• _What the task requires_: For the word "components", copy every line of the material that includes it.

• _Given information_:
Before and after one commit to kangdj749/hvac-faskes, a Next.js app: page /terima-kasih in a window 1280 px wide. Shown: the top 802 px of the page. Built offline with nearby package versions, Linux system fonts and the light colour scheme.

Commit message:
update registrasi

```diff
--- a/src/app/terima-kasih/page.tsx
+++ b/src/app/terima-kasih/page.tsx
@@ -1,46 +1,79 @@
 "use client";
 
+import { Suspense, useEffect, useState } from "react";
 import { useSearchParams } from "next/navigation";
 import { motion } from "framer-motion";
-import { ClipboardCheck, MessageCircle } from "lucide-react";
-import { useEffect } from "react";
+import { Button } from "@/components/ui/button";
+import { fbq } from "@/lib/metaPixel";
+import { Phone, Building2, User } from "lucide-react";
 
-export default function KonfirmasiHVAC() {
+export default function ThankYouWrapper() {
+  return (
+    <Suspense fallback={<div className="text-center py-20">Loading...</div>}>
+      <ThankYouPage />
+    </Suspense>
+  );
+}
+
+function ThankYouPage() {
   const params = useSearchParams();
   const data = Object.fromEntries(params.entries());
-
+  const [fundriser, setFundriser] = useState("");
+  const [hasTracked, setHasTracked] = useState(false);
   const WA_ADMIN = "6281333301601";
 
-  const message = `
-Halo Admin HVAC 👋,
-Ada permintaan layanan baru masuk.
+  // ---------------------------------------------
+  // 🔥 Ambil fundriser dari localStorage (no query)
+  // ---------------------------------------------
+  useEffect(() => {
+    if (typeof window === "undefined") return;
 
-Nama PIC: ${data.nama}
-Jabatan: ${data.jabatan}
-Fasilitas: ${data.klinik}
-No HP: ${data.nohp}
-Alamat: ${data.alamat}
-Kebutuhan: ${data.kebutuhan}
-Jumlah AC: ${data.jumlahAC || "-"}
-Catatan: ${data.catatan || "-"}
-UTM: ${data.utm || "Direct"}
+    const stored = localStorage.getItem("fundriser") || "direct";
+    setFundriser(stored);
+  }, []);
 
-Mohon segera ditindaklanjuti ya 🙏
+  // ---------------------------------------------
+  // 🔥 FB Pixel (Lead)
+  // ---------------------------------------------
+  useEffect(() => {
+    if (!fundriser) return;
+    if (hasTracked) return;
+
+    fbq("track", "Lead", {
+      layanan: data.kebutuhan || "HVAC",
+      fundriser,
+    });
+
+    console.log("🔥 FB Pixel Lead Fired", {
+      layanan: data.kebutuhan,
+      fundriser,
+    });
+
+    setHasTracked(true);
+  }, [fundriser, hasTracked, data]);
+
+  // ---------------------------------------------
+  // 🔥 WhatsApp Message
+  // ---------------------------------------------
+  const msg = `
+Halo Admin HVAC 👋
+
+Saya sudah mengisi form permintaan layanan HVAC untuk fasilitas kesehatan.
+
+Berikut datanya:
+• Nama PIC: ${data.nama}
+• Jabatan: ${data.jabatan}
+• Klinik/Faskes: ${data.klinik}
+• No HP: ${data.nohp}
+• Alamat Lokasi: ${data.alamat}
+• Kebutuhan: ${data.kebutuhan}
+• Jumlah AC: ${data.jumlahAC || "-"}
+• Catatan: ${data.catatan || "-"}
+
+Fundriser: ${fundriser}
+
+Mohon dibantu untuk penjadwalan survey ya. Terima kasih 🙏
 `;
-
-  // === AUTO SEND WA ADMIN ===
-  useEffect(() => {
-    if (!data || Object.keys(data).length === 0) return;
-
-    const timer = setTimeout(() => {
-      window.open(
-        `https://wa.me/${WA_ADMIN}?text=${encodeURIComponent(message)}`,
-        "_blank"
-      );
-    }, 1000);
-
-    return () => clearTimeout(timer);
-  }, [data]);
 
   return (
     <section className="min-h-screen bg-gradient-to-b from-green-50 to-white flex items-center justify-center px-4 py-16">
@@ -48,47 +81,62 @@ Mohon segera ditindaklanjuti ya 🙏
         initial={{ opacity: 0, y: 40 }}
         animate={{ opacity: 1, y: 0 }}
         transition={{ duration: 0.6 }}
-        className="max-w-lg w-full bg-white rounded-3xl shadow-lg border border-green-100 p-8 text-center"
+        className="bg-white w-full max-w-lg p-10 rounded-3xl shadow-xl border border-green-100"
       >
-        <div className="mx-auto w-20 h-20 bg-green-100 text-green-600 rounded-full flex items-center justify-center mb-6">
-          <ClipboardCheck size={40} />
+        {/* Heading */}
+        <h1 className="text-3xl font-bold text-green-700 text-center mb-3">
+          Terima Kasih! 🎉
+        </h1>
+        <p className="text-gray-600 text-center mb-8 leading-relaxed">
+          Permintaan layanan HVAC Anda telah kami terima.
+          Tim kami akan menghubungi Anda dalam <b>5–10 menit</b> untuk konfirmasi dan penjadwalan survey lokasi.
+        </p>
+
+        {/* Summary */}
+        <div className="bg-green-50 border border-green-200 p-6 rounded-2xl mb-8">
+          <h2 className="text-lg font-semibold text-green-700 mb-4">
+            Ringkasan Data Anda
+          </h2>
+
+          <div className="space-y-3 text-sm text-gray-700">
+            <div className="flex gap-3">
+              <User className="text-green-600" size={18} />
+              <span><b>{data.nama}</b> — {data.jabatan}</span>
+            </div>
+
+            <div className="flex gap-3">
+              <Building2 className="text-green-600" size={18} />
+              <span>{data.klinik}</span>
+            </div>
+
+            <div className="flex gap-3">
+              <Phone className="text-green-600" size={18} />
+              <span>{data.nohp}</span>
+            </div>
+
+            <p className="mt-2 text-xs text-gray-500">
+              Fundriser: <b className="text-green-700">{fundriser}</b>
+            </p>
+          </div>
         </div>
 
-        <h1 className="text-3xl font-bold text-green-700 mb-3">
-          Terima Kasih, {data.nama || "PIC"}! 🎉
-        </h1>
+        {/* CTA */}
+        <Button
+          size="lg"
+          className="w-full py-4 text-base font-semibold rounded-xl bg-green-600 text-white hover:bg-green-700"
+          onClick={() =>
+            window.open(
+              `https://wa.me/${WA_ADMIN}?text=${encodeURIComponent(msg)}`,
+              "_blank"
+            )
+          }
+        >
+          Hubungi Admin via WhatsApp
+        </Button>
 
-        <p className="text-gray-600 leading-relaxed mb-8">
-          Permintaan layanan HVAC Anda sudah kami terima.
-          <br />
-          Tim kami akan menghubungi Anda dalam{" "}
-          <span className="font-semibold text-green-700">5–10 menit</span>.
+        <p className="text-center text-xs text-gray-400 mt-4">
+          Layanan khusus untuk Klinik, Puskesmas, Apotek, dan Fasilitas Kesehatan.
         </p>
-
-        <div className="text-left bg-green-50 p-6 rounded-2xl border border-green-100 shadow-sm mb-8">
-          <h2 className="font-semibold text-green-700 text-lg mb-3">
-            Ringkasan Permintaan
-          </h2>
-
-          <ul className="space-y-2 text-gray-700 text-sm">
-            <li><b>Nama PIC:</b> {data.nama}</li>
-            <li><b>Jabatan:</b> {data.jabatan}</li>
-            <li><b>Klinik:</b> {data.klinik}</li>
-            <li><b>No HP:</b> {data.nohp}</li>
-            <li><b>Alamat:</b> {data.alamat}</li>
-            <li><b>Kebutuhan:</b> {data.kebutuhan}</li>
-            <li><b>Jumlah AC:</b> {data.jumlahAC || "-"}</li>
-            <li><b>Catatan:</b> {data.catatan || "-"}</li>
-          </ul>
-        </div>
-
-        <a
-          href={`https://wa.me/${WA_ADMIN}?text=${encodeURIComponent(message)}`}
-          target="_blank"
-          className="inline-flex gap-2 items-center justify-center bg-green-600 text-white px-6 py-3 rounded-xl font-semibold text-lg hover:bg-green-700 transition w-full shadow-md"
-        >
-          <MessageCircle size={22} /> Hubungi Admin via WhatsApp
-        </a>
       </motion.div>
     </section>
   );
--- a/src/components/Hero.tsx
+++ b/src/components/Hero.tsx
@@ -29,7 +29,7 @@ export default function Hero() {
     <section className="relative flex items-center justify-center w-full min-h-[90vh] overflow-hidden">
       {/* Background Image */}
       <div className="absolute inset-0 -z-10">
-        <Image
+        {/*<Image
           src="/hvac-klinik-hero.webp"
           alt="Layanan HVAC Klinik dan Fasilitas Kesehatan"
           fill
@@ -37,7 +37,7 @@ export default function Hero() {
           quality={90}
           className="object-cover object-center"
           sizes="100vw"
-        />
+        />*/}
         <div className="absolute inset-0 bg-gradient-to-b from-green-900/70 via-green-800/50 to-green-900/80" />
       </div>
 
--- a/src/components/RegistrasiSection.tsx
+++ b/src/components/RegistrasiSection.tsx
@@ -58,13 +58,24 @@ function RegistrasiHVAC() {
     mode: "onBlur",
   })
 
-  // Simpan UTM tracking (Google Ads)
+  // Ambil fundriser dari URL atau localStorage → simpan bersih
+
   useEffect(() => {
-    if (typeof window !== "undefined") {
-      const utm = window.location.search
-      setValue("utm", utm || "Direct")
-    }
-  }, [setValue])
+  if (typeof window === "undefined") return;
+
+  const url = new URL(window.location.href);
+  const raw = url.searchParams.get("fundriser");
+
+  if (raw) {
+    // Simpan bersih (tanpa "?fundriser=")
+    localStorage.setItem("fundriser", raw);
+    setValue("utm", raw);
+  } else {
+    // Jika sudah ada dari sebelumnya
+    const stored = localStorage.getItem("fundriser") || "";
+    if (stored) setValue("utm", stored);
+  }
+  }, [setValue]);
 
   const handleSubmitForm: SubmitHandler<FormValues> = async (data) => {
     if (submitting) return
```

• _Answer to the exercise_:
+import { Button } from "@/components/ui/button";
--- a/src/components/Hero.tsx
+++ b/src/components/Hero.tsx
--- a/src/components/RegistrasiSection.tsx
+++ b/src/components/RegistrasiSection.tsx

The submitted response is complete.